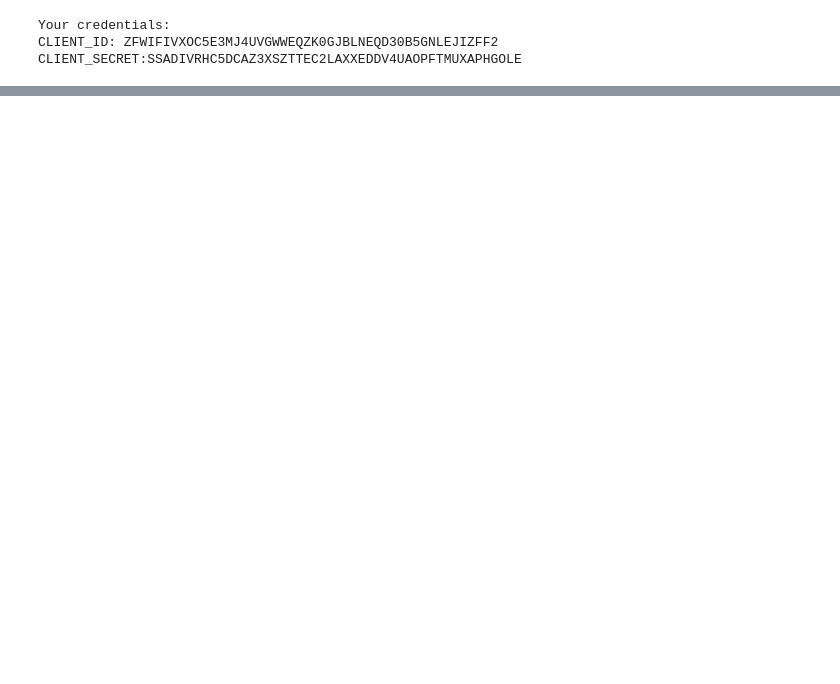
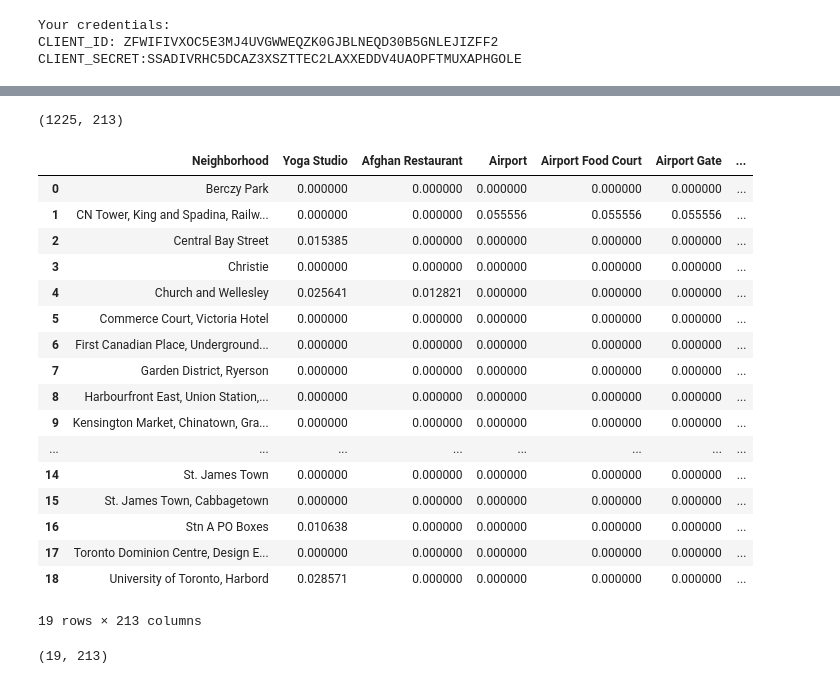
Before and after one commit to dfuhrer1/Coursera_Capstone, a Jupyter notebook: Coursera_Capstone.ipynb, the cells around one changed output, grey strips where cells are left out. Drawn from its saved outputs; the diff is of its cells as text; code cells hidden in the pictures; blank space fills up the shorter version.

Commit message:
Published from Watson Studio.

```diff
--- a/Coursera_Capstone.ipynb
+++ b/Coursera_Capstone.ipynb
@@ -413,6 +457,6 @@ def getNearbyVenues(names, latitudes, longitudes, radius=500):
 # %%
-toronto_burough_venues = getNearbyVenues(names=bur_toronto_latlng['Neighborhood'],
-                                        latitudes=bur_toronto_latlng['Latitude'],
-                                        longitudes=bur_toronto_latlng['Longitude']
+downtown_toronto_venues = getNearbyVenues(names = downtown_toronto_latlng['Neighborhood'],
+                                        latitudes = downtown_toronto_latlng['Latitude'],
+                                        longitudes = downtown_toronto_latlng['Longitude']
                                         )
 # %% [output]
@@ -425,0 +514,12 @@ NameError: name 'toronto_burough_venues' is not defined
+# %%
+# one hot encoding
+downtown_toronto_onehot = pd.get_dummies(downtown_toronto_venues[['Venue Category']], prefix="",prefix_sep="")
+
+# add neighborhood column back to dataframe
+downtown_toronto_onehot['Neighborhood'] = downtown_toronto_venues['Neighborhood']
+
+# move neighborhood column to the first column
+fixed_columns = [downtown_toronto_onehot.columns[-1]] + list(downtown_toronto_onehot.columns[:-1])
+downtown_toronto_onehot = downtown_toronto_onehot[fixed_columns]
+
+downtown_toronto_onehot.head()
@@ -425,0 +534,30 @@ NameError: name 'toronto_burough_venues' is not defined
+# %%
+downtown_toronto_onehot.shape
+# %% [output]
+(1225, 213)
+# %%
+downtown_toronto_grouped = downtown_toronto_onehot.groupby('Neighborhood').mean().reset_index()
+downtown_toronto_grouped
+# %% [output]
+|  | Neighborhood | Yoga Studio | Afghan Restaurant | Airport | Airport Food Court | Airport Gate | ... |
+| 0 | Berczy Park | 0.000000 | 0.000000 | 0.000000 | 0.000000 | 0.000000 | ... |
+| 1 | CN Tower, King and Spadina, Railw... | 0.000000 | 0.000000 | 0.055556 | 0.055556 | 0.055556 | ... |
+| 2 | Central Bay Street | 0.015385 | 0.000000 | 0.000000 | 0.000000 | 0.000000 | ... |
+| 3 | Christie | 0.000000 | 0.000000 | 0.000000 | 0.000000 | 0.000000 | ... |
+| 4 | Church and Wellesley | 0.025641 | 0.012821 | 0.000000 | 0.000000 | 0.000000 | ... |
+| 5 | Commerce Court, Victoria Hotel | 0.000000 | 0.000000 | 0.000000 | 0.000000 | 0.000000 | ... |
+| 6 | First Canadian Place, Underground... | 0.000000 | 0.000000 | 0.000000 | 0.000000 | 0.000000 | ... |
+| 7 | Garden District, Ryerson | 0.000000 | 0.000000 | 0.000000 | 0.000000 | 0.000000 | ... |
+| 8 | Harbourfront East, Union Station,... | 0.000000 | 0.000000 | 0.000000 | 0.000000 | 0.000000 | ... |
+| 9 | Kensington Market, Chinatown, Gra... | 0.000000 | 0.000000 | 0.000000 | 0.000000 | 0.000000 | ... |
+| ... | ... | ... | ... | ... | ... | ... | ... |
+| 14 | St. James Town | 0.000000 | 0.000000 | 0.000000 | 0.000000 | 0.000000 | ... |
+| 15 | St. James Town, Cabbagetown | 0.000000 | 0.000000 | 0.000000 | 0.000000 | 0.000000 | ... |
+| 16 | Stn A PO Boxes | 0.010638 | 0.000000 | 0.000000 | 0.000000 | 0.000000 | ... |
+| 17 | Toronto Dominion Centre, Design E... | 0.000000 | 0.000000 | 0.000000 | 0.000000 | 0.000000 | ... |
+| 18 | University of Toronto, Harbord | 0.028571 | 0.000000 | 0.000000 | 0.000000 | 0.000000 | ... |
+19 rows × 213 columns
+# %%
+downtown_toronto_grouped.shape
+# %% [output]
+(19, 213)
```
Also changed, not shown: parts of 45 cells of this notebook.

- [WHAT YOU SHOULD DO]: Wherever the string "shape" appears in a line above, copy that line.

- [WRITTEN SOLUTION]:
+downtown_toronto_onehot.shape
+downtown_toronto_grouped.shape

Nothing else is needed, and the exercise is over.